It’s easy to see why so many readers took exception to Price’s understanding of how YouTube monetization works (or actually doesn’t). One of those people wrote a response to Price’s editorial, Emmanuel Zunz of ONErpm.
If I understand Audiam’s business model correctly (I have tested the service), it’s a pure Content ID play. So here is my first point: Audiam states that they pay artists 100% of the revenues they collect for them from their own channel. But by generating UGC claims on their channels that pay out at 35% instead of the Standard 55% an artist can get on their own, they are actually reducing the amount of money a musician can make through a Standard direct deal with YouTube.
What follows is the real story about the lack of transparency and openess that Google claims is essential to a “free and open” internet. You know, the kind of “free and open” internet where you make the music, movies, books, photos, etc and Google is “free and open” to monetize it without restriction. “Permissionless Innovation” yo!

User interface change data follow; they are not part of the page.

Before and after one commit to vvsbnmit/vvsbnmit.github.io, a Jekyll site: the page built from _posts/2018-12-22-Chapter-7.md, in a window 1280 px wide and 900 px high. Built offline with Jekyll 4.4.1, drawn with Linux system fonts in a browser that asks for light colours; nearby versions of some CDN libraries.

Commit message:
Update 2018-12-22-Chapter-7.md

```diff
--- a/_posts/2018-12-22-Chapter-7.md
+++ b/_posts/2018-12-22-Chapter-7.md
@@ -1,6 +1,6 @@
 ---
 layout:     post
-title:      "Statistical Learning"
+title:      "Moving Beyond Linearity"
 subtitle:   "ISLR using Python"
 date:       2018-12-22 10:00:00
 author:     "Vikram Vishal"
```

So apparently when Zunz was being transparent and open (um, without permission) about Google/YouTube payments and policies in his response to Price he got a little to close to home in revealing Google family secrets. The result was a panicked Zunz contacting Digital Music News to remove, retract and/or otherwise redact the information that Zunz had made public. Oooopsies…
According to ONErpm, YouTube has demanded that the entire guest post – here – be ripped down, which would obliterate nearly 100 comments and the knowledgebase that comes with that (not to mention the detailed information in the post itself).

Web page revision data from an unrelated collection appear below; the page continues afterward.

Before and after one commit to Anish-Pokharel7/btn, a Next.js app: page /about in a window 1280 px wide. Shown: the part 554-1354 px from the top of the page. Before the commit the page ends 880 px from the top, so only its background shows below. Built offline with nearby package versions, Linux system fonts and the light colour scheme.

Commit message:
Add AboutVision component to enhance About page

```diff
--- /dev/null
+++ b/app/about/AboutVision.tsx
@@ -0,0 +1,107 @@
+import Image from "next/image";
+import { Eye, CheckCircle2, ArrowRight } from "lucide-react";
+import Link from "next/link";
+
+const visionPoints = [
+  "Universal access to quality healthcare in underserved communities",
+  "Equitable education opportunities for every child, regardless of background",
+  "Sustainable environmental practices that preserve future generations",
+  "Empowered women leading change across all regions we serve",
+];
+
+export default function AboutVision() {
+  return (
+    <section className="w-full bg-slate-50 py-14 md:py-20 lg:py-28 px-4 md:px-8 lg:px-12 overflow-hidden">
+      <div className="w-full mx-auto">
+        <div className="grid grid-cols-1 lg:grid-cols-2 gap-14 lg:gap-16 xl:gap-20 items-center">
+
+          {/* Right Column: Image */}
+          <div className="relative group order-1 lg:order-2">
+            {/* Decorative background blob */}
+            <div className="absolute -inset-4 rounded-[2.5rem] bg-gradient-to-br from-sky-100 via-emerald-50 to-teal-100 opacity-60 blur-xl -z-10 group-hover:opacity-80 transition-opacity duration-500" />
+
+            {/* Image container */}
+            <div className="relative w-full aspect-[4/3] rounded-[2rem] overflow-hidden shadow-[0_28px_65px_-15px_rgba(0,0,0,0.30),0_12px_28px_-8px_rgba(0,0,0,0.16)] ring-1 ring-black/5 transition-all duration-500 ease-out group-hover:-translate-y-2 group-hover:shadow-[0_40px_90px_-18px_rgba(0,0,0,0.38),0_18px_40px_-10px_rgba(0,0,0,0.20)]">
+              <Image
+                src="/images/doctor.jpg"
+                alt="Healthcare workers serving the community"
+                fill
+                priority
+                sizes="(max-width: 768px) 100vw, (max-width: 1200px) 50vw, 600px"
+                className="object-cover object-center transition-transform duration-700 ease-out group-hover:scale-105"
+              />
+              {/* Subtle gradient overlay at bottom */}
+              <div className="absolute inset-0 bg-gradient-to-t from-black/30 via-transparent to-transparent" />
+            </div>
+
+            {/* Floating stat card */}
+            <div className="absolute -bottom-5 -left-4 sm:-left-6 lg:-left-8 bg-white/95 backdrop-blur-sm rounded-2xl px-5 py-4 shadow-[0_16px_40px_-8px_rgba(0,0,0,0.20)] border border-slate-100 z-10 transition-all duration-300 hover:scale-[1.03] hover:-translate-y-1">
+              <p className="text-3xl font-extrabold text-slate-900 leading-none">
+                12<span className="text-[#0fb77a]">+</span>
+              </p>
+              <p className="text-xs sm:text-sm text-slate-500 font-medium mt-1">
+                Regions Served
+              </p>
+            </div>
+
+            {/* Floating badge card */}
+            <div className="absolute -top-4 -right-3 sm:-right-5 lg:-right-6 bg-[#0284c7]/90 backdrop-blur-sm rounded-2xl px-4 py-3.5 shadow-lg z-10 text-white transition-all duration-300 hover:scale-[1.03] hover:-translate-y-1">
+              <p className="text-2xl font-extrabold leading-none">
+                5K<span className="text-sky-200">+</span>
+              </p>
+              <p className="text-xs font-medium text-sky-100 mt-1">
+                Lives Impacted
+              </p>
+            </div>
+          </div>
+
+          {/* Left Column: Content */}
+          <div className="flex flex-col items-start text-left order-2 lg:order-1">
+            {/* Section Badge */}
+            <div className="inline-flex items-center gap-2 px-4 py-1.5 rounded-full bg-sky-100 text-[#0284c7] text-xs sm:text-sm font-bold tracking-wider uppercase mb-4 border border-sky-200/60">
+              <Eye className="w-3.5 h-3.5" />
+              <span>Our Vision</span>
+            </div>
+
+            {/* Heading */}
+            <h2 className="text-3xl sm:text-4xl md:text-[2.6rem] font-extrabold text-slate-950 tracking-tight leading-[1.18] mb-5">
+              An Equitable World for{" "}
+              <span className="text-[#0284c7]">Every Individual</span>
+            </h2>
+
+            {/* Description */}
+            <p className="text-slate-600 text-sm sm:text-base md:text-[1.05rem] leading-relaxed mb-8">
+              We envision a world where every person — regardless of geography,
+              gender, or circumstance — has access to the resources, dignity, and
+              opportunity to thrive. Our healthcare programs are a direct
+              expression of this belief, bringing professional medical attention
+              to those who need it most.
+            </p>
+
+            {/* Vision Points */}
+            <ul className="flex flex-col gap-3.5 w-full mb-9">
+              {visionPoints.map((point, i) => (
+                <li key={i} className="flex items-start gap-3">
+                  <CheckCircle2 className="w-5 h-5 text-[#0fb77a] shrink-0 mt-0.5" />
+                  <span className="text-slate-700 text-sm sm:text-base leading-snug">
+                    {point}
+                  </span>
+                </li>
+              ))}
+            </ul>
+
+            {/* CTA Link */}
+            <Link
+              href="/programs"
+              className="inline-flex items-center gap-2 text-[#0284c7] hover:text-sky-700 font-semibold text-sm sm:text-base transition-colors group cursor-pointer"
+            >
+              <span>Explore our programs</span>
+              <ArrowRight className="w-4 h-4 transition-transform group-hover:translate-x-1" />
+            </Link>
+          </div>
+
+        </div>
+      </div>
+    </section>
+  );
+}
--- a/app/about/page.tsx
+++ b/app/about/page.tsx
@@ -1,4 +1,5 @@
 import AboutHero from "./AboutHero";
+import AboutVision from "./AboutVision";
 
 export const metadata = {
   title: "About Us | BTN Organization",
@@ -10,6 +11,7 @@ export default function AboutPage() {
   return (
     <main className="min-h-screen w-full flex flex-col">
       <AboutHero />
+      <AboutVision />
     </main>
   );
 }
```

But the story doesn’t end there. Zunz had already written a second a highly detailed post for Digital Music News detailing how YouTube monetization actually works! Unfortunately that “Open and Transparent” post is not going to see the light of day in educating musicians about the actual mechanics, percentages and payments by YouTube.
It’s called “the chilling effect”…
Despite serious threats, YouTube has been unsuccessful at removing an earlier article on Digital Music News about confusing royalty payouts and specifics. But what they have been successful at is preventing the next one: a 4,000+ word, highly-detailed essay on YouTube best practices and royalties, from a company highly-specialized in YouTube distribution.
The company simply got spooked, and asked that we not print the piece for fear of having their MCN status revoked by YouTube. So here’s what artists, labels, publishers, startups, and the industry is missing as a result.
So the next time someone wants to talk about the benefits of a transparent, free and open internet based in permissionless innovation it might be worth while to send them this post. After all wasn’t it Google Chairman Eric Schmidt who said, “If You Have Something You Don’t Want Anyone To Know, Maybe You Shouldn’t Be Doing It“?
So when Google protects it’s interests it’s “business” but when musicians protect their rights it’s “censorship”.